It's the absence of a rock 4/4, that regular thump that anchors the wildest 60s psychedelic rock freak-out, that makes Trout Mask Replica such an uncomfortable (and downright weird) listen. In most songs, the rhythm is agitated, unsteady, revealing the way the songs were written, in pieces, then spliced together; hi-hats aren't where they should be; it's as if the drum kit had been assembled by someone who'd never seen one before, and then played them blindfolded. To reiterate, though, this has nothing to do with incompetence, and everything to do with intention: the music and lyrics are of a piece, an expression of the very singular landscapes of Don Van Vliet's imagination. (As a child, according to Bangs's article, Van Vliet built sculptures and refused to go to school; Trout Mask Replica's songs are ramshackle sculptures themselves.)
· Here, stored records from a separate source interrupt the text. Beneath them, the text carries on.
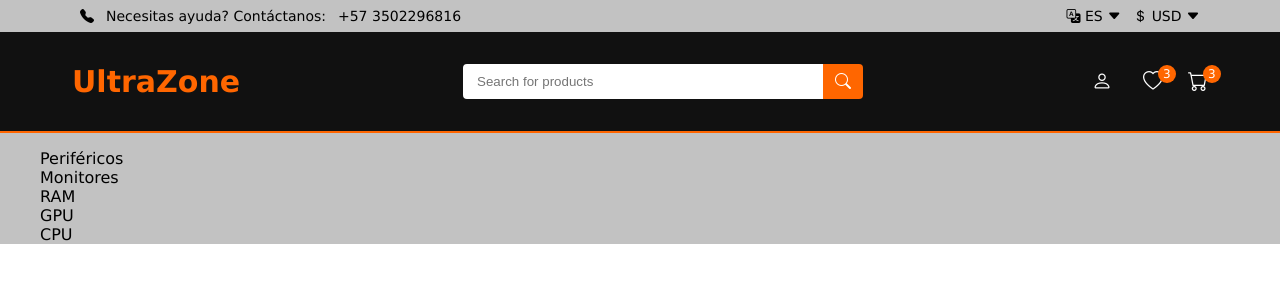
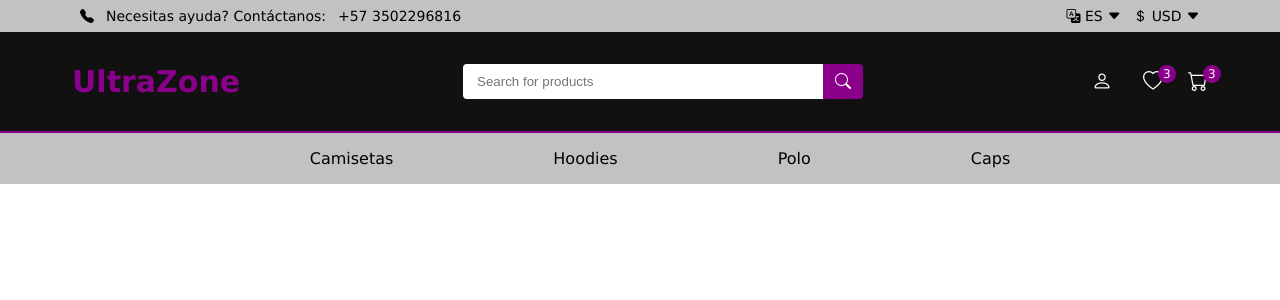
Before and after one commit to JuanHidalgo33/UltraZone, a PHP site: page / in a window 1280 px wide. Shown: the top 300 px of the page. Run offline with PHP 8.4, Linux system fonts and the light colour scheme.

Commit message:
Color changes

```diff
--- a/public/css/style.css
+++ b/public/css/style.css
@@ -62,7 +62,7 @@ a:hover {
 .main-header {
     background-color: #111;
     display: flex;
-    border-bottom: 2px solid #ff6600;
+    border-bottom: 2px solid #8B008b;
 }
 
 .header-item {
@@ -72,7 +72,7 @@ a:hover {
 }
 
 .logo {
-    color: #ff6600;
+    color: #8B008b;
     margin: 0;
     font-size: 15px;
 }
@@ -103,11 +103,11 @@ a:hover {
 }
 
 .text-search-input:focus {
-    border-color: #ff6600;
+    border-color: #8B008b;
 }
 
 .search-button {
-    background-color: #ff6600;
+    background-color: #8B008b;
     border: none;
     padding: 8px 12px;
     border-radius: 0 4px 4px 0;
@@ -120,7 +120,7 @@ a:hover {
 }
 
 .search-button:hover {
-    background-color: #ac4500;
+    background-color: #420042;
 }
 
 .header-actions{
@@ -137,7 +137,7 @@ a:hover {
 }
 
 .header-actions i:hover {
-    color: #ff6600;
+    color: #8B008b;
 }
 
 .dropdow-account {
@@ -152,7 +152,7 @@ a:hover {
 }
 
 .badge {
-    background-color: #ff6600;
+    background-color: #8B008b;
     color: white;
     font-size: 12px;
     padding: 2px 5px;
@@ -161,9 +161,25 @@ a:hover {
     transform: translate(-5px, -5px);
 }
 
+.header-nav{
+    display: flex;
+    justify-content: center;
+}
+
 .nav-menu{
     display: inline;
 }
+
 li{
     list-style: none;
 }
+
+.nav-list{
+    justify-content: center;
+    display: flex;
+}
+
+.nav-item{
+    display: inline-block;
+    padding: 0px 80px;
+}
--- a/public/index.html
+++ b/public/index.html
@@ -79,12 +79,11 @@
         <div class="header-nav">
             <div class="nav-container">
                 <nav id="nav-menu" class="nav-menu">
-                    <ul>
-                        <li>Periféricos</li>
-                        <li>Monitores</li>
-                        <li>RAM</li>
-                        <li>GPU</li>
-                        <li>CPU</li>
+                    <ul class="nav-list">
+                        <li class="nav-item">Camisetas</li>
+                        <li class="nav-item">Hoodies</li>
+                        <li class="nav-item">Polo</li>
+                        <li class="nav-item">Caps</li>
                     </ul>
                 </nav>
             </div>
```
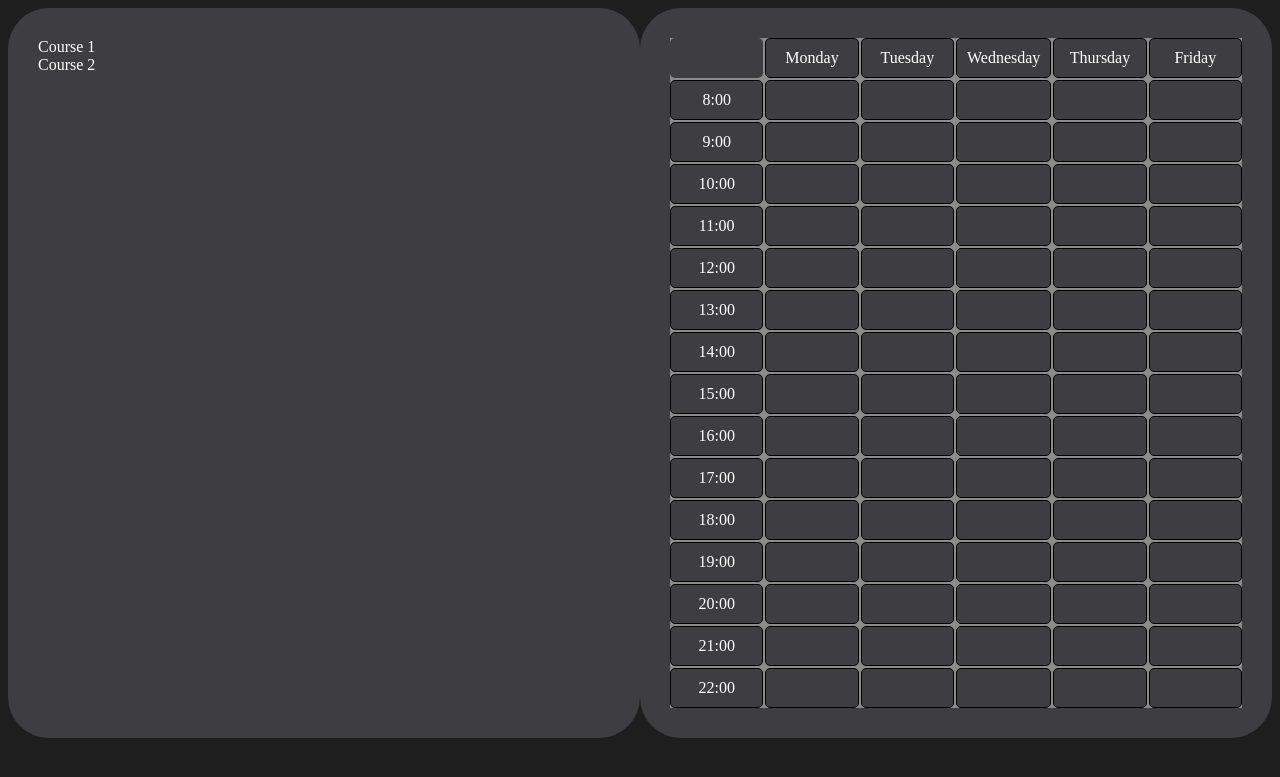
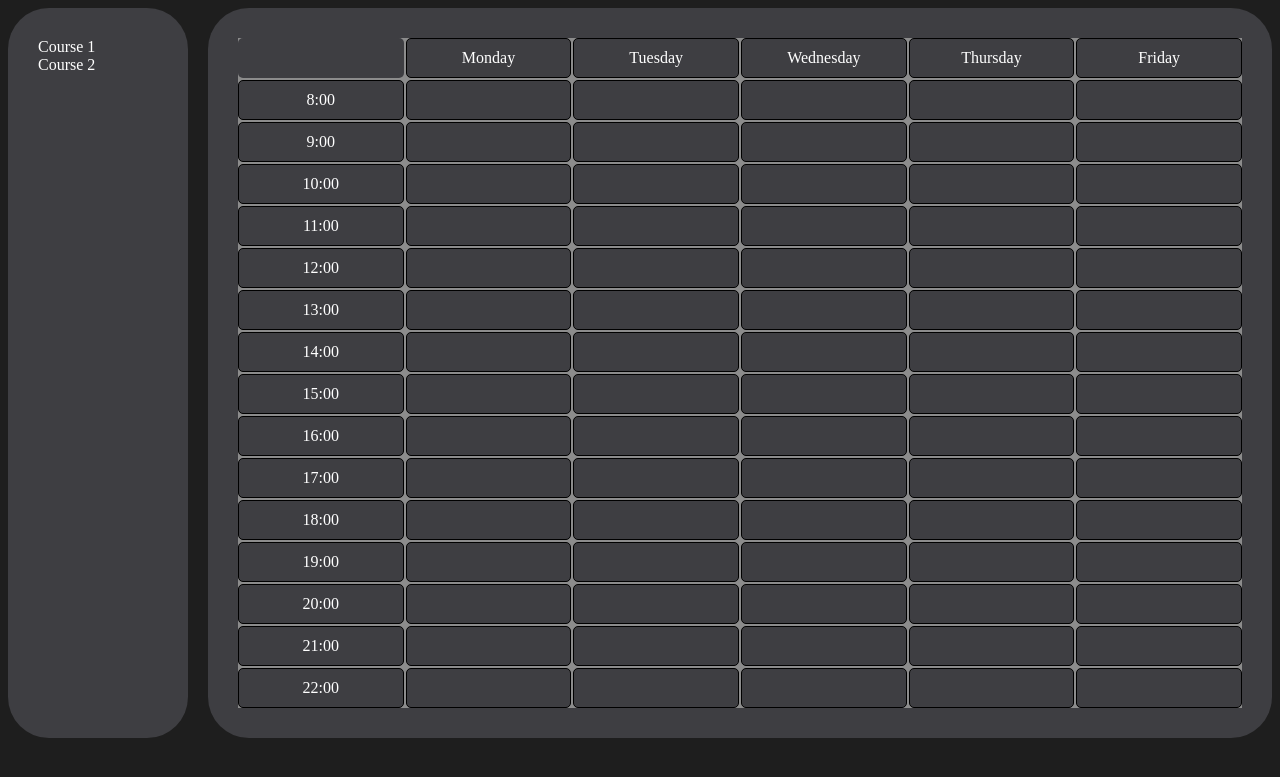
Before and after one commit to Raimbek-pro/wehack2024, a Django app: page / in a window 1280 px wide. Shown: the top 777 px of the page. Run offline with Django 5.2, Linux system fonts and the light colour scheme.

Commit message:
a little bit of adaptivity

```diff
--- a/calendar2024/calendarapp2024/static/stylesheet.css
+++ b/calendar2024/calendarapp2024/static/stylesheet.css
@@ -1,6 +1,7 @@
 /* CSS */
 #main-container {
     display: flex;
+    flex-direction: column;
 }
 
 body {
@@ -8,16 +9,37 @@ body {
     color: #FFFFFF;
 }
 
-#courses, #schedule {
-    flex: 1; /* This makes #courses and #schedule the same length */
+#courses {
+    width: 100%; /* This sets the width of #courses to 100% */
     padding: 30px; /* This adds 30px of padding */
     border-radius: 41px; /* This rounds the corners with a 41px radius */
     background-color: #3E3E42;
+    margin-bottom: 20px; /* This adds 20px of space below #courses */
 }
 
 #schedule {
+    width: 100%; /* This makes #schedule the same width as #courses */
+    padding: 30px; /* This adds 30px of padding */
+    border-radius: 41px; /* This rounds the corners with a 41px radius */
+    background-color: #3E3E42;
     display: flex;
     flex-direction: column;
+}
+
+@media (min-width: 768px) {
+    #main-container {
+        flex-direction: row;
+    }
+
+    #courses {
+        width: 120px; /* This sets the width of #courses to 120px on screens wider than 768px */
+        margin-right: 20px; /* This adds 20px of space to the right of #courses on screens wider than 768px */
+        margin-bottom: 0; /* This removes the space below #courses on screens wider than 768px */
+    }
+
+    #schedule {
+        flex: 1; /* This makes #schedule take up the remaining space on screens wider than 768px */
+    }
 }
 
 .grid {
```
While not exactly pre-musical, the sound of tiny tots banging tin cups together in a play pen, there is a gleeful, whirligig energy to Trout Mask Replica's pandemonium that can be found as easily in the lyrics as in the music: 'A squid, eating dough, in a polyethylene bag, is fast and bulbous. Get me?' Where Joyce's Finnegans Wake attempted to represent a language so fluid that it reached a pre-Babel glossolalia, there is something if not quite primal about Trout Mask Replica's sonic and linguistic sculptures, then prior to the factory-floor regularity of rock and pop's post-war rhythms. It's awkward, yes, but it's the uncomfortable energy of beings that haven't yet learned to adopt the patterns of the workaday world. Trout Mask Replica might be the product of hard work, but it resists, or precedes, modernity's discipline.